Design Matters is proud to present This Space is Not Empty, a group exhibition featuring works by LA based artists/designers: Yoko Kanayama, Veronique d’Entremont and Elena Manferdini.
This Space is Not Empty examines the processes and techniques each artist employs to foster an awareness of our surroundings. Whether through an examination of bodily phenomena, an investigation of urban figure/field, or a re-appropriation of nature through digital means, each artist considers a new interpretation of space and environment.
Yoko Kanayama's "Urban Forestry" documents the ubiquitous ficus trees in the Los Angeles area by using three different “decontextualization” techniques to draw the viewer’s attention to them. These three techniques rely on: silkscreen over photographs, photographs with unconventional compositions, and video with evolving soundscapes. Kanayama discovered that the best way to draw attention to these trees was to make them absent, by erasing their presence from the photographs. The hope is that after seeing “Urban Forestry,” viewers will begin to notice and appreciate the presence of these trees as they go about their everyday lives before these trees gradually disappear from our urban landscape.
Veronique d'Entremont's work confronts the negative space that occurs in between bodies and objects. By filling these empty spaces with the materials that then become sculptural objects, these sculptures define a non-space through the positive impression of a negative space. By placing plaster-filled balloons between her body and the body of another person, Veronique sets up a process that requires a negotiation between two bodies, and with the material that fills the space between them. These sculptures are then valued on their affect, transmission of content and the degree to which they broaden our understanding of the physical and poetic potential of a given material.

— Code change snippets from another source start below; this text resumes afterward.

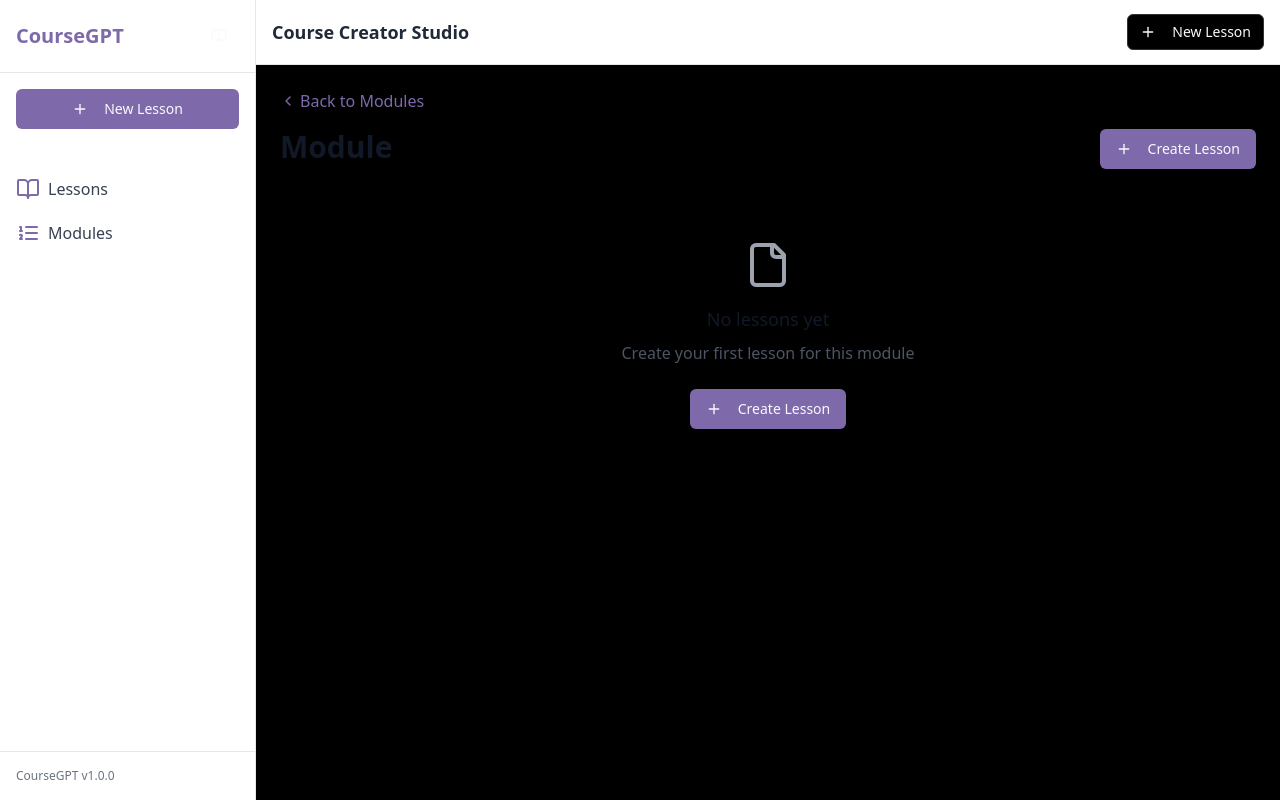
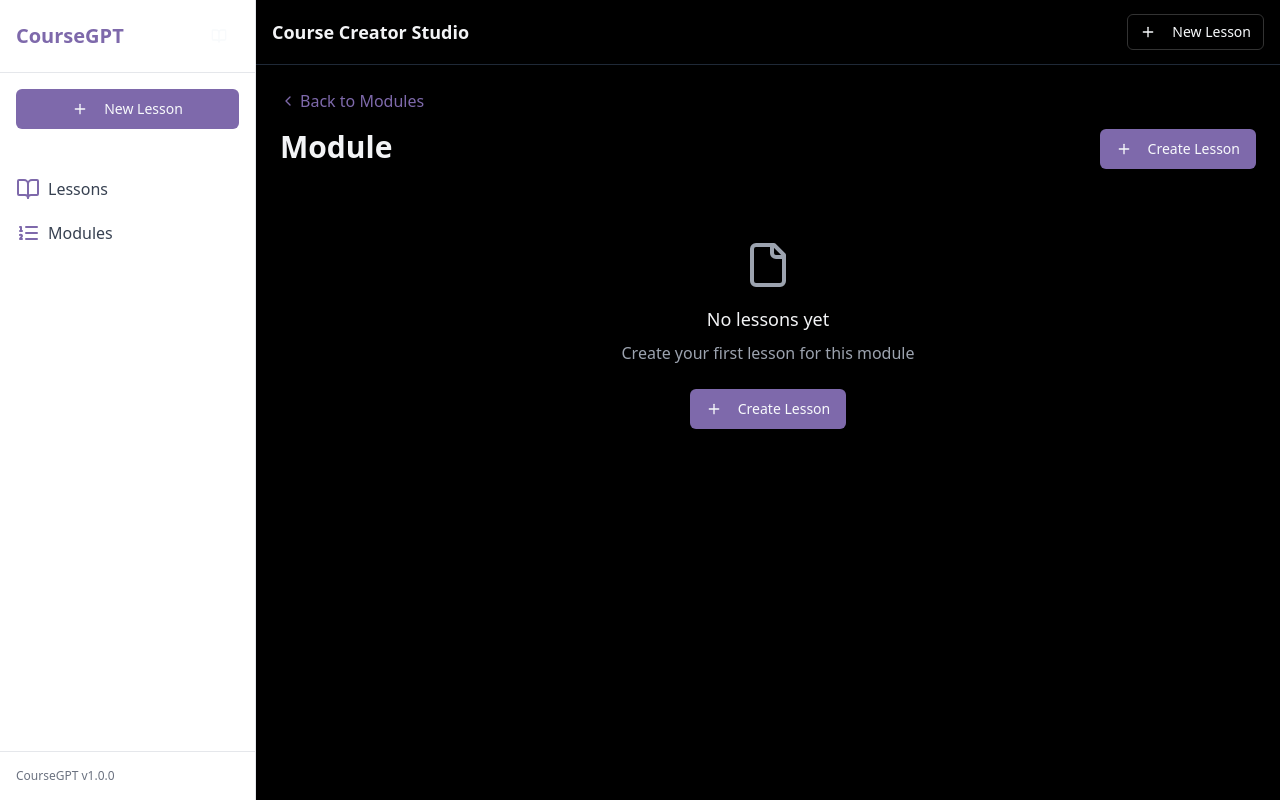
Before and after one commit to lavanyanagasri/smart-course-studio, a React (Vite) app: page /modules/1/lessons in a window 1280 px wide. Built offline with nearby package versions, Linux system fonts and the light colour scheme.

Commit message:
feat: Implement dark mode and lesson display
This commit adds dark mode styling to the application and integrates lesson display within the modules section.

```diff
--- a/src/components/layout/Navbar.tsx
+++ b/src/components/layout/Navbar.tsx
@@ -10,10 +10,10 @@ export const Navbar = () => {
   const navigate = useNavigate();
 
   return (
-    <header className="bg-white border-b border-gray-200">
+    <header className="bg-black border-b border-gray-800">
       <div className="h-16 px-4 flex items-center justify-between">
         <div className="flex items-center">
-          <h2 className="text-lg font-semibold text-gray-800">Course Creator Studio</h2>
+          <h2 className="text-lg font-semibold text-gray-100">Course Creator Studio</h2>
         </div>
         <div className="flex items-center space-x-2">
           <Button
--- a/src/pages/ModuleLessons.tsx
+++ b/src/pages/ModuleLessons.tsx
@@ -1,4 +1,3 @@
-
 import React, { useState, useEffect } from 'react';
 import { MainLayout } from '@/components/layout/MainLayout';
 import { Link, useParams, useNavigate } from 'react-router-dom';
@@ -97,6 +96,12 @@ const ModuleLessons = () => {
     }
   };
 
+  const handleCreateLessonForModule = () => {
+    if (moduleId) {
+      navigate(`/create-lesson?moduleId=${moduleId}`);
+    }
+  };
+
   return (
     <MainLayout>
       <div className="animate-fade-in">
@@ -106,12 +111,12 @@ const ModuleLessons = () => {
           </Link>
           <div className="flex items-center justify-between">
             <div>
-              <h1 className="text-3xl font-bold text-gray-900">{module?.title || "Module"}</h1>
-              <p className="text-gray-600 mt-1">{module?.description}</p>
+              <h1 className="text-3xl font-bold text-gray-100">{module?.title || "Module"}</h1>
+              <p className="text-gray-400 mt-1">{module?.description}</p>
             </div>
             <Button
               className="bg-coursegpt-purple hover:bg-coursegpt-purple-dark"
-              onClick={() => navigate(`/create-lesson?moduleId=${moduleId}`)}
+              onClick={handleCreateLessonForModule}
             >
               <Plus className="h-4 w-4 mr-2" />
               Create Lesson
@@ -122,11 +127,11 @@ const ModuleLessons = () => {
         {lessons.length === 0 ? (
           <div className="text-center py-12">
             <File className="h-12 w-12 mx-auto text-gray-400 mb-4" />
-            <h3 className="text-lg font-medium text-gray-900 mb-2">No lessons yet</h3>
-            <p className="text-gray-600 mb-6">Create your first lesson for this module</p>
+            <h3 className="text-lg font-medium text-gray-100 mb-2">No lessons yet</h3>
+            <p className="text-gray-400 mb-6">Create your first lesson for this module</p>
             <Button
               className="bg-coursegpt-purple hover:bg-coursegpt-purple-dark"
-              onClick={() => navigate(`/create-lesson?moduleId=${moduleId}`)}
+              onClick={handleCreateLessonForModule}
             >
               <Plus className="h-4 w-4 mr-2" />
               Create Lesson
@@ -135,26 +140,26 @@ const ModuleLessons = () => {
         ) : (
           <div className="grid grid-cols-1 md:grid-cols-2 lg:grid-cols-3 gap-6">
             {lessons.map((lesson) => (
-              <Card key={lesson.id}>
+              <Card key={lesson.id} className="bg-secondary border-gray-800">
                 <CardHeader>
                   <CardTitle>{lesson.title}</CardTitle>
                 </CardHeader>
                 <CardContent>
-                  <p className="text-gray-600">{lesson.topic}</p>
+                  <p className="text-gray-400">{lesson.topic}</p>
                 </CardContent>
-                <CardFooter className="flex justify-between border-t pt-4">
+                <CardFooter className="flex justify-between border-t border-gray-800 pt-4">
                   <div className="flex gap-2">
                     <Button
                       variant="ghost"
                       size="sm"
-                      className="text-gray-600"
+                      className="text-gray-300"
                       onClick={() => navigate(`/edit-lesson/${lesson.id}`)}
                     >
                       <Edit className="h-4 w-4 mr-1" /> Edit
                     </Button>
                     <AlertDialog>
                       <AlertDialogTrigger asChild>
-                        <Button variant="ghost" size="sm" className="text-red-600">
+                        <Button variant="ghost" size="sm" className="text-red-400">
                           <Trash2 className="h-4 w-4 mr-1" /> Delete
                         </Button>
                       </AlertDialogTrigger>
```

Elena Manferdini has created an entry for the gallery that will be used as a gateway from a monochromatic Los Angeles urban landscape into a multicolored immersive secret garden. The inside surface of the space will be covered by printed adhesive vinyl, where plants, flowers and insects will occupy floors and walls melting into material paint and fantastic colors. Ideas about nature and its simulation are central to the work, inviting the viewer to question what is 'real' and what is not. Such depictions will not yield to clean judgments or bottom lines, especially not about what is living or non-living, organic or technological, promising or threatening, true or synthetic. The interest of the installation is an expanded, hybrid nature whose depictions will collapse reality and artifice, and insinuate that contemporary materials are often a mutation from the “original” producing a world in which fact, fiction and fantasy co-exist.